Allison: At the WOC in Computing Research Collaborative, we’re also working to figure out how to profile more women and get information about pathways into these careers into the hands of women of color. We also want to be sure that we translate what we’re learning and share it widely so that the research doesn’t exist in an echo chamber or just sit on a shelf, but directly informs action at the school and industry level.
Jocelyn: I love it! I should have asked you this first but tell us why Black women should be or may be interested in a degree in computer science? Why technology?
Allison: It’s a critical question. In addition to the fact that computing jobs pay higher wages (tech jobs are $70K higher than the median wage in the Bay Area), securing a job in tech can be a vehicle to help Black women build wealth.
For example, in 2017, 37 tech companies went public and collectively generated $9.9B in revenue. Being an investor, a founder or an employee in a tech company provides access to potential capital through stock options, which create instant wealth after an IPO. However, fewer than 1% of women of color are tech founders, investors or employees in these companies. This means that we are missing out on huge wealth-building opportunities.
Jocelyn: I’m glad you brought up wealth. We talk about this all the time at BlackHer and people are always shocked to hear it. But according to the Asset Funders Network, single Black women have a median wealth of $200. And the numbers are just as bad for Latinas. It sounds like gaining more access to jobs in tech and frankly, starting our own tech companies could be one path to prosperity.
Allison: Exactly. And it starts with getting more girls into computer science courses, degrees, and tech careers, launching our own businesses, and investing in technology.
Jocelyn: So, what should BlackHer readers do next?
Allison: First, folks can check out our new data brief from Women of Color in Computing Research Collaborative. It provides stark data on how few girls and women of color are participating in computing.
Second, all parents should learn more about computer science offerings at their girls’ schools. And if there are no courses, they should advocate for them now. Also, SMASH, Black Girls Code, and Hidden Genius Project are great programs providing computing exposure and education to students of color!
Finally, we should all be approaching our careers as lifelong learners. The future jobs in technology haven’t been created or envisioned yet.

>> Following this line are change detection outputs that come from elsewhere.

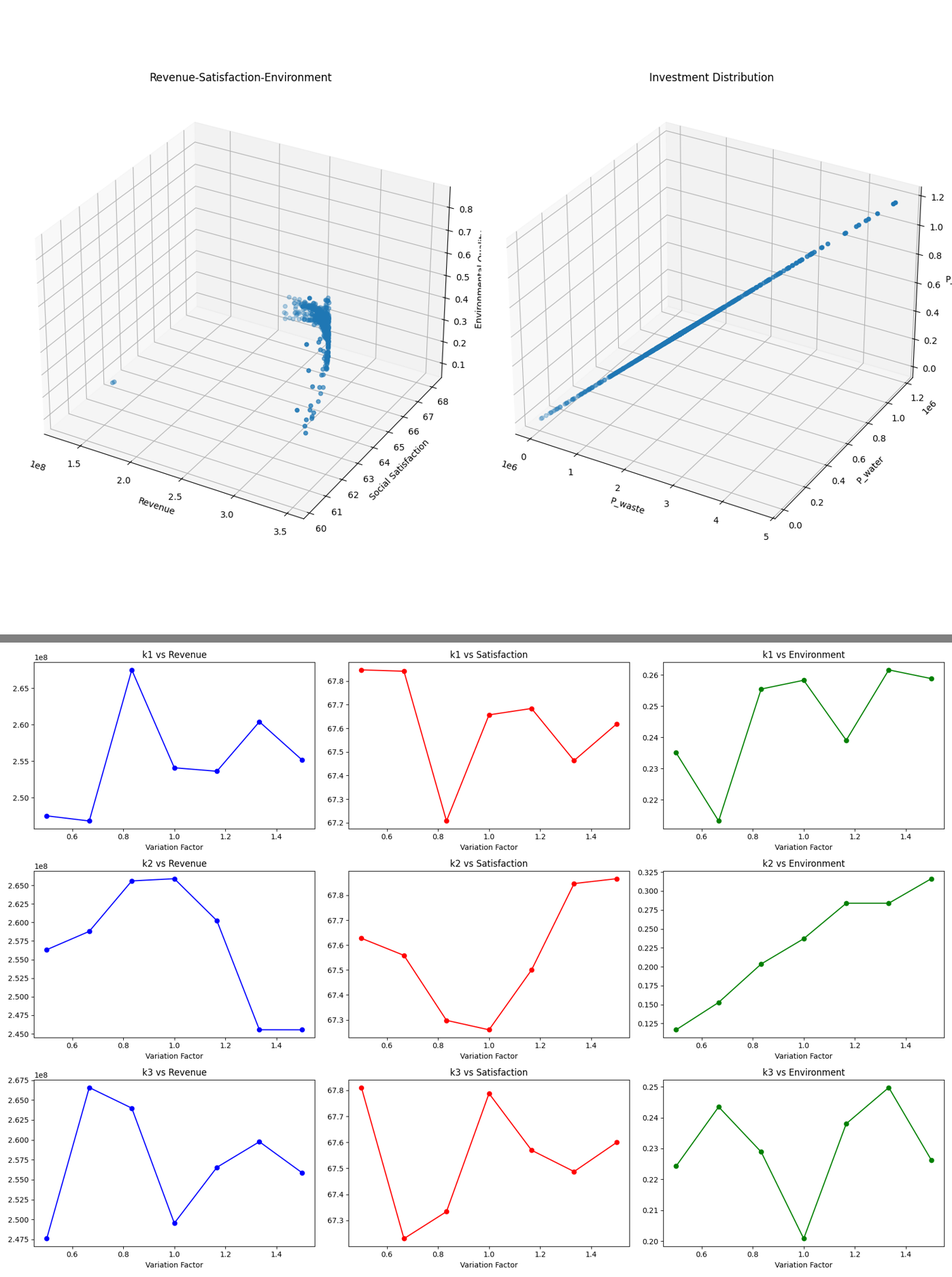
Repository: Kevinye0116/MCM
Script's output: python Coding/trial3s2.py
The author's editor kept a copy of each file at every save. The script's output is drawn from the files as they stood at one save, then again after the next save.
The pictures are shown at 68% of full size.
Each picture stacks the figures in order, with grey between them; figures that are only written to a file come last. Figures wider than 1,400 px are first shrunk to that width. Random numbers start from a fixed seed.

Above is the script's output before, as saved 2025-01-26 09:09:47.

After the next save:
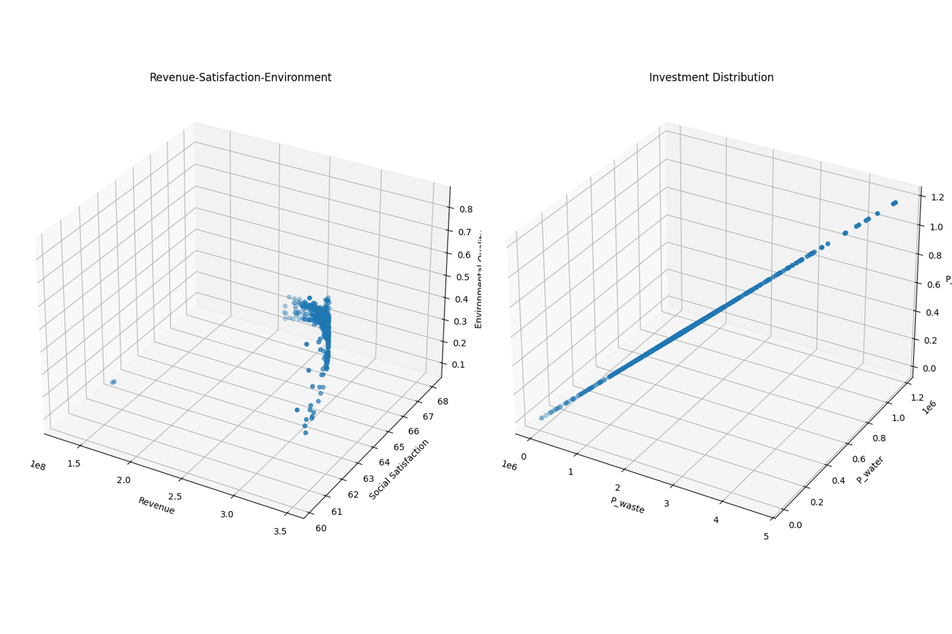
Saved 4 min 43 s later.
--- a/Coding/trial3s2.py
+++ b/Coding/trial3s2.py
@@ -360,68 +360,6 @@ class TourismOptimization:
         axes[1, 1].set_ylabel("Revenue", color="b")
         ax2.set_ylabel("Satisfaction", color="r")
         axes[1, 1].legend(handles=[l1, l2])
-
-        plt.tight_layout()
-        plt.show()
-
-    def sensitivity_analysis(self, parameter_names: List[str], variations: int = 5):
-        """执行敏感性分析"""
-        fig, axes = plt.subplots(
-            len(parameter_names), 3, figsize=(18, len(parameter_names) * 4)
-        )
-        if len(parameter_names) == 1:
-            axes = [axes]  # 确保单参数时的维度一致性
-
-        base_parameters = {name: getattr(self, name) for name in parameter_names}
-
-        for idx, param_name in enumerate(parameter_names):
-            original_value = getattr(self, param_name)
-            variations_values = np.linspace(
-                0.5 * original_value, 1.5 * original_value, variations
-            )
-
-            revenues = []
-            satisfactions = []
-            environments = []
-
-            for val in variations_values:
-                setattr(self, param_name, val)
-                pareto_front = self.pareto_optimization(
-                    population_size=50, generations=20
-                )
-                if len(pareto_front) > 0:
-                    obj_values = np.array(
-                        [
-                            [
-                                self.calculate_revenue(x),
-                                self.calculate_social_satisfaction(x),
-                                self.calculate_environmental_quality(x),
-                            ]
-                            for x in pareto_front
-                        ]
-                    )
-                    revenues.append(obj_values[:, 0].mean())
-                    satisfactions.append(obj_values[:, 1].mean())
-                    environments.append(obj_values[:, 2].mean())
-                else:
-                    revenues.append(0)
-                    satisfactions.append(0)
-                    environments.append(0)
-
-                setattr(self, param_name, original_value)  # 恢复原始值
-
-            # 绘制敏感性分析结果
-            axes[idx][0].plot(variations_values / original_value, revenues, "bo-")
-            axes[idx][0].set_title(f"{param_name} vs Revenue")
-            axes[idx][0].set_xlabel("Variation Factor")
-
-            axes[idx][1].plot(variations_values / original_value, satisfactions, "ro-")
-            axes[idx][1].set_title(f"{param_name} vs Satisfaction")
-            axes[idx][1].set_xlabel("Variation Factor")
-
-            axes[idx][2].plot(variations_values / original_value, environments, "go-")
-            axes[idx][2].set_title(f"{param_name} vs Environment")
-            axes[idx][2].set_xlabel("Variation Factor")
 
         plt.tight_layout()
         plt.show()
@@ -461,13 +399,33 @@ def main():
         print(f"Water Resource Investment: {P_water:.2f}")
         print(f"Environmental Investment: {P_e:.2f}")
 
-    # Perform sensitivity analysis
-    print("\nPerforming sensitivity analysis...")
-    analyzer = TourismOptimization()
-    parameters_to_analyze = ["k1", "k2", "k3", "k5", "k6", "k7", "Nt_max", "tau_max"]
-    analyzer.sensitivity_analysis(
-        parameters_to_analyze[:3], variations=7
-    )  # 示例分析前3个参数
+    # Select an example solution for system dynamics simulation
+    # if len(pareto_front) > 0:
+    #     # Choose the solution with highest revenue as example
+    #     example_solution = max(
+    #         pareto_front, key=lambda x: optimizer.calculate_revenue(x)
+    #     )
+
+    #     print("\nSelected example solution (highest revenue):")
+    #     print(f"Tourist Numbers: {example_solution[0]:.0f}")
+    #     print(f"Tourism Tax: {example_solution[1]:.2f}")
+    #     print(f"Tourist Consumption: {example_solution[2]:.2f}")
+    #     print(f"Expected Revenue: {optimizer.calculate_revenue(example_solution):.2f}")
+    #     print(
+    #         f"Social Satisfaction: {optimizer.calculate_social_satisfaction(example_solution):.2f}"
+    #     )
+    #     print(
+    #         f"Environmental Quality: {optimizer.calculate_environmental_quality(example_solution):.2f}"
+    #     )
+
+    #     # Simulate system dynamics
+    #     # print("\nSimulating system dynamics...")
+    #     history = optimizer.simulate_system(example_solution, time_steps=50)
+
+    #     # Visualize simulation results
+    #     # optimizer.plot_simulation_results(history)
+    # else:
+    #     print("No feasible solutions found!")
 
 
 if __name__ == "__main__":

We can get ahead of the curve by taking continuing education courses in topics and areas where tech companies need skilled workers. Many courses exist online, through bootcamps, apprenticeship programs, or local colleges. Finally, Black women shouldn’t be afraid to apply to tech jobs and to start engaging with networks of tech professionals in their city. Companies say they want more diverse talent, so let’s let them know we are here!
Jocelyn: I think a lot of Black women (including me!) are “doing tech,” but we just don’t call it that. That’s why it is intimidating.
Allison: That’s right! Think about Black Twitter. Instagram-based businesses. We are using technology in innovative and creative (and potentially lucrative!) ways all the time. People don’t realize that there are people who get paid not only to code, but also to develop social media plans, and marketing and product strategies. So many of us are digital natives, and so many more of us can be creating technology!
Jocelyn: Allison, who are your BlackHer Sheroes?
Allison: There are so many, but I’d have to say Anita Hill and Michelle Obama. They are such amazing role models. There is something so important and inspiring about seeing the leadership of these amazing, intelligent, beautiful Black women.
Jocelyn: Let me ask you the Miracle Question. You go to sleep tonight, and you wake up and it’s December 2019 and the miracle has occurred for Black women. What happened?
Allison: Black women are leading technology companies whose products are changing the world.